When asked how the setup might work, he answered: "It's the Frankenstein version but it's true, yes. In fact it will turn out that certain people can learn certain things. Certain people can move through space differently."
Epstein also compared St. Thomas to Iceland and said the island was an ideal location for DNA analysis because of its isolation.
"Places, frankly, like St. Thomas are the perfect place to sequence people because it's so isolated. You are able to get much better data than ever before," he said.
But experts told Business Insider that St. Thomas' complex history, punctured with waves of immigration from the slave trade, meant that it was essentially the opposite of isolated.
Epstein had several companies that were repeatedly allowed to participate in a tax-cut program in the US Virgin Islands for local investors who spent $100,000 or more, The New York Times reported.
His Southern Trust company applied to the program in 2012 and received approval in 2014, according to an official certificate issued by the territory's Economic Development Authority. The approval was backdated to early 2013, when the authority held meetings to discuss the company's application.
In an interview with the Times, the agency refused to identify the exact value of Epstein's tax breaks. In general, however, the program offers lucrative benefits that include a 90% reduction in corporate income tax, a 100% exemption on business property tax, and the ability to rent space at "below market rates" in industrial parks located on St. Thomas. In return, Southern Trust was obligated to invest at least $400,000.
Epstein said in the testimony that he only needed a small team of researchers to get his project off the ground.

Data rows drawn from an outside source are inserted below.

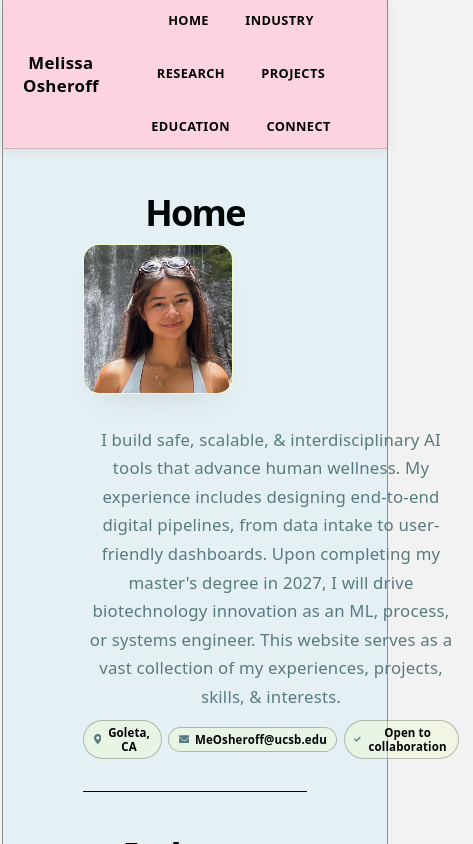
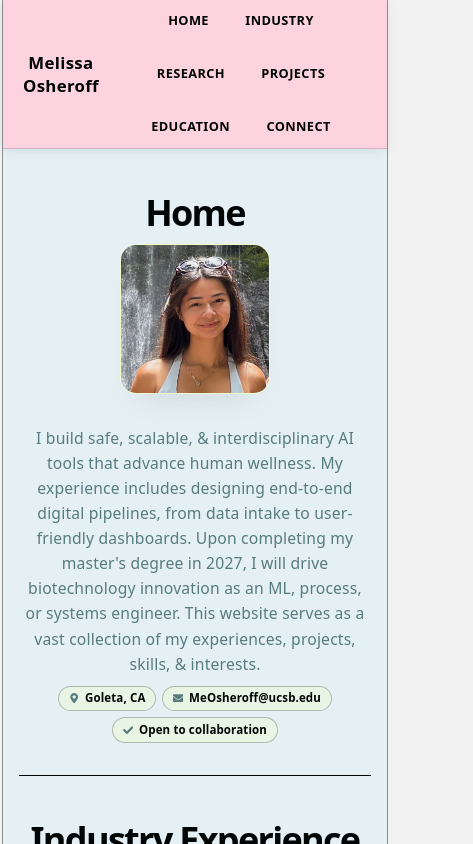
Before and after one commit to Mosherof/melissa-portfolio, a React (Vite) app: page / in a window 390 px wide. Shown: the top 844 px of the page, 473 px wide, since content can reach past the window. Built offline with nearby package versions, Linux system fonts and the light colour scheme.

Commit message:
Ready for merge

```diff
--- a/src/App.css
+++ b/src/App.css
@@ -373,7 +373,7 @@ html {
 }
 
 section {
-  width: calc(100% - 10rem);
+  width: min(1200px, calc(100% - 2rem));
   margin: 0 auto;
   padding: 2rem 0;
   border-top: 1px solid #000505;
@@ -488,7 +488,7 @@ section:first-of-type {
 .meta-tags {
   display: flex;
   flex-direction: row;
-  flex-wrap: nowrap;
+  flex-wrap: wrap;
   align-items: center;
   justify-content: flex-start;
   gap: 0.4rem;
@@ -521,7 +521,7 @@ section:first-of-type {
 
 .intro-copy {
   flex: 1 1 0;
-  /* width: 100%; */
+  width: 100%;
   min-width: 0;
 }
 
@@ -531,12 +531,16 @@ section:first-of-type {
   margin: 0;
   font-size: 1.05rem;
   line-height: 1.7;
+  overflow-wrap: anywhere;
+  word-break: break-word;
 }
 
 @media (max-width: 768px) {
   .intro-row {
     flex-direction: column;
+    align-items: center;
     text-align: center;
+    width: 100%;
   }
 
   .profile-photo {
@@ -544,8 +548,42 @@ section:first-of-type {
     height: 150px;
   }
 
+  .intro-copy {
+    width: 100%;
+  }
+
   .intro-copy p {
     text-align: center;
+    font-size: 0.98rem;
+    line-height: 1.6;
+  }
+
+  .meta-tags {
+    justify-content: center;
+  }
+
+  .next-steps {
+    padding: 0.5rem;
+  }
+
+  .next-steps > div {
+    padding: 20px 16px;
+  }
+
+  .next-steps ul {
+    flex-wrap: wrap;
+    width: 100%;
+  }
+
+  .next-steps ul li {
+    width: 100%;
+  }
+
+  .next-steps ul a {
+    width: 100%;
+    justify-content: center;
+    box-sizing: border-box;
+    white-space: nowrap;
   }
 }
 
```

He added that he was already working with one of them: someone who hailed from Harvard and previously worked at Princeton's Institute of Advanced Study.
Harvard mathematical biologist Martin Nowak meets that description. He was photographed meeting with Epstein in 2012, BuzzFeed reported. Nowak did not respond to requests from Business Insider to be interviewed or provide comment for this story. A Harvard spokesperson declined to comment.
In 2003, Epstein gave $6.5 million dollars to Harvard to start a new academic track called the Program for Evolutionary Dynamics. It was led by Nowak, and in 2012, his researchers developed the first mathematical model showing how colon cancer cells stop responding to a type of cancer treatment, the Wall Street Journal reported.
To start his DNA sequencing project in St. Thomas, Otte believes Epstein aimed to sequence the genes of the local community.
"I get the sense that he believed the US Virgin Islands was likely to have looser guidelines around patient health data," Otte said.
This article was initially published on September 4 and has been updated.